    The music video was disturbing enough. The gothic effects, the liberal usage of horror movie tropes, and the eerie details in the set were very commendable. Though the plot of the MV was sparse and quirky, I really enjoyed the amount of effort that was put into this music video as it definitely shows that though the music video is dying and struggling to stay relevant in the US, MVs are still alive and well in South Korea. Lee Jung Hyun truly commits to her role as the creepy witch/ghost/doll/resident of the haunted house (I mean, was I the only one who was incredibly rattled during the beginning of the MV when she had that eye makeup on and flashed that malicious smirk when the poor guy checked out the dollhouse inside the house?).

    On the musical side, I was a little put off at first when the song first blared on the MV because I was expecting a darker song. Instead, V is a very upbeat song with this very quirky and sassy energy. I was instantly hooked by the faint incorporation of electro-swing; something about resuscitating 1920s jazz with electronic dance music just makes things catchy and appealing to me.

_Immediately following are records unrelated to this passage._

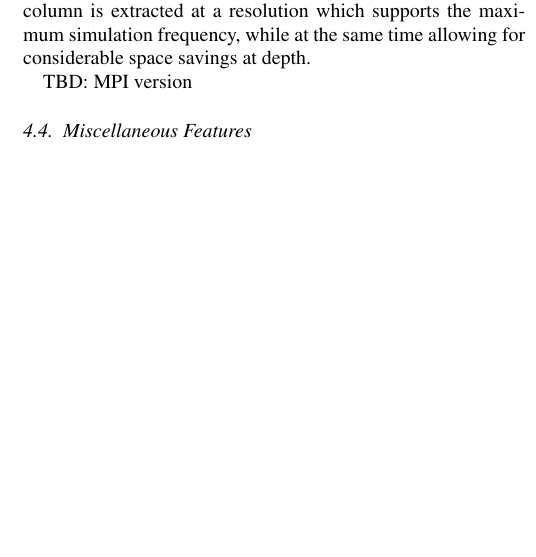
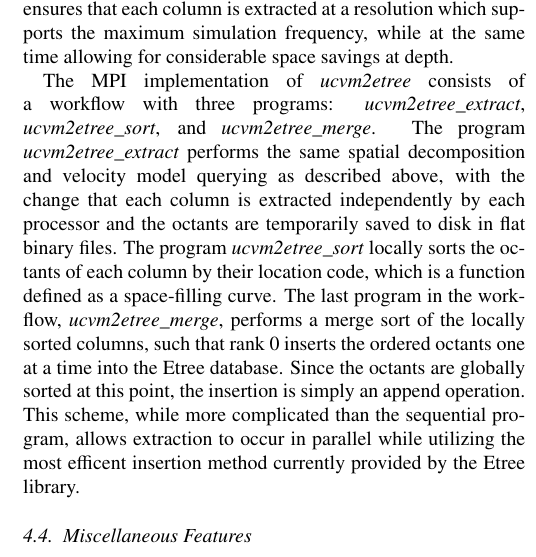
Before and after one commit to ricardotaborda/ucvm-cg-paper, a LaTeX paper (ucvm-cg-paper.tex, which reads running.tex): part of one column of page 9 of 12 before the commit and part of one column of page 9 of 13 after it, cut so that both start at the same text, the shorter picture padded with empty space. Compiled offline with pdfLaTeX.

Commit message:
Feature section updates

```diff
--- a/running.tex
+++ b/running.tex
@@ -74,9 +69,10 @@ s_{octant} = \frac{l_{d}}{ 2^{\left( \left\lceil \log_{2}(\frac{l_{d}}{s}) \righ
 The variable $l_{d}$ is the domain length (longest side). The variable $s$ is the size to normalize, either $s_{upper}$ or $s_{lower}$, corresponding to the upper and lower bounds, respectively.
 
 With these bounds established, the program successively queries two-dimensional slices of octants, starting at the column surface and stepping downward to greater depths. Inititially, the octants are of size $s_{lower}$ (maximum resolution), however, the octants may be resized based on the actual $V_s$ values encountered within a slice. After each slice is queried, the minimum $V_s$ found within is inserted into equation (\ref{eq:octant_lower}) and then normalized with (\ref{eq:octant_size}) to yield an updated octant size. If this new size differs from the current size, yet falls within the $s_{lower}$ and $s_{upper}$ bounds, and this size fits in the remaining vacant space of the octree, the slice is re-queried at the new size. Otherwise, the slice of octants is inserted into the Etree database.
+
 This adaptive refinement continues as the program steps down through the column. As $V_s$ velocities typically increase with depth, the program will tend to select larger octant sizes as it proceeds deeper into the column. This refinement algorithm ensures that each column is extracted at a resolution which supports the maximum simulation frequency, while at the same time allowing for considerable space savings at depth.
 
-TBD: MPI version
+The MPI implementation of \emph{ucvm2etree} consists of a workflow with three programs: \emph{ucvm2etree\_extract}, \emph{ucvm2etree\_sort}, and \emph{ucvm2etree\_merge}. The program \emph{ucvm2etree\_extract} performs the same spatial decomposition and velocity model querying as described above, with the change that each column is extracted independently by each processor and the octants are temporarily saved to disk in flat binary files. The program \emph{ucvm2etree\_sort} locally sorts the octants of each column by their location code, which is a function defined as a space-filling curve. The last program in the workflow, \emph{ucvm2etree\_merge}, performs a merge sort of the locally sorted columns, such that rank 0 inserts the ordered octants one at a time into the Etree database. Since the octants are globally sorted at this point, the insertion is simply an append operation. This scheme, while more complicated than the sequential program, allows extraction to occur in parallel while utilizing the most efficent insertion method currently provided by the Etree library.
 
 \subsection{Miscellaneous Features}
 
```
Also changed, not shown: running.tex (5 more changed lines).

    Of course, this song just has to follow suit to the genre-mashing trend that has been prevalent in k-pop this year so far. The verses and chorus sport this mischievous, ragtime-like piano chord progression that teeters in the background while snippets of some horn instrument and this thumping, strong beat drive the song forward. The pre-chorus however is this blaring, electronic section that shifts the song to a chord progression that sounds eerily more cheery than the rest of the song. This contrast really prevents the song from sounding repetitive and boring as it helps hype up the energy of an already frenetic track. Though key changes are normally considered very cheesy, the key shift at the end of this song really augmented the whole Broadway-esque, over-the-top feel that I felt like this song was going for.
    Thanked by 1JamesTao